Travelling by bus or coach is by far the safest form of road passenger transport in the UK. It is over seven times safer than a journey made by car. Fewer cars on our roads also mean lower congestion and ultimately fewer accidents:
- A 60% reduction in road fatalities has been achieved by the UK bus and coach industry between 2001 and 2008, thus becoming the first and, for the moment, the only road transport mode having met the EU road safety policy objective of halving the number of deaths on European roads.
- The average fatality rate over the last 10 years for car occupants was 2.5 per billion passenger kilometres, while the average for vans was 0.8. The average fatality rates for bus or coach passengers (0.3) and for rail passengers (0.3) have been similar over the last 10 years. (DfT transport trends 2009)
- In the UK, all buses and coaches which are not used for urban transport and built since 1st October 2001 are required to have seatbelts.
- The UK Vehicle & Operator Service Agency (VOSA) is responsible for improving roadworthiness standards and has the power to check vehicles for general roadworthiness. It can also inspect vehicles in accidents where mechanical defects may have been the cause.
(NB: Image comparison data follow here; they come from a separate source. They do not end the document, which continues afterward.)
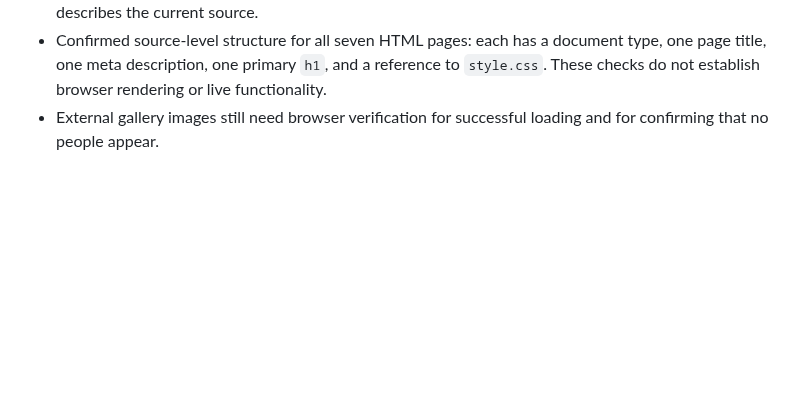
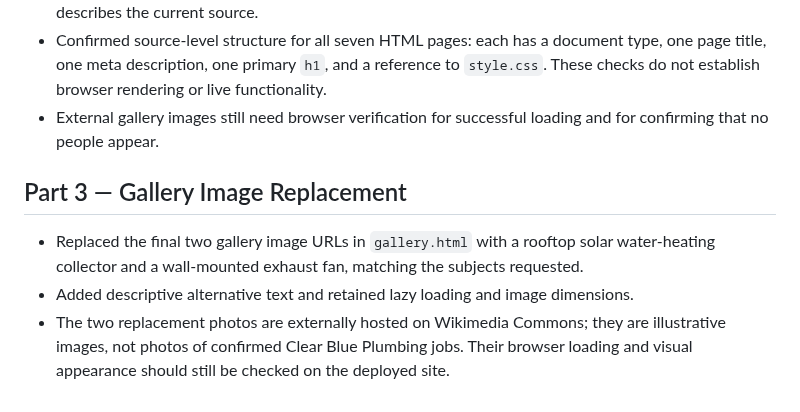
Before and after one commit to Duncan-Loza/Web-Dev-, a Markdown page: # Changelog.md, the part around the change. Drawn GitHub-style; blank space fills up the shorter version.

Commit message:
Record gallery image replacement

```diff
--- a/# Changelog.md
+++ b/# Changelog.md
@@ -240,3 +240,10 @@
 * The earlier entries above record changes made at earlier stages; where a later entry describes a replacement (for example, replacing the Facebook gallery embed with individual images), the later entry describes the current source.
 * Confirmed source-level structure for all seven HTML pages: each has a document type, one page title, one meta description, one primary `h1`, and a reference to `style.css`. These checks do not establish browser rendering or live functionality.
 * External gallery images still need browser verification for successful loading and for confirming that no people appear.
+
+
+## Part 3 — Gallery Image Replacement
+
+* Replaced the final two gallery image URLs in `gallery.html` with a rooftop solar water-heating collector and a wall-mounted exhaust fan, matching the subjects requested.
+* Added descriptive alternative text and retained lazy loading and image dimensions.
+* The two replacement photos are externally hosted on Wikimedia Commons; they are illustrative images, not photos of confirmed Clear Blue Plumbing jobs. Their browser loading and visual appearance should still be checked on the deployed site.
```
There are strict guidelines issued by VOSA to ensure that bus and coaches are kept road worthy.
- Bus and coach travel is statistically the safest form of road transport for people in the UK. Drivers of these vehicles are professionals and have to pass a much more stringent driving test than the car test.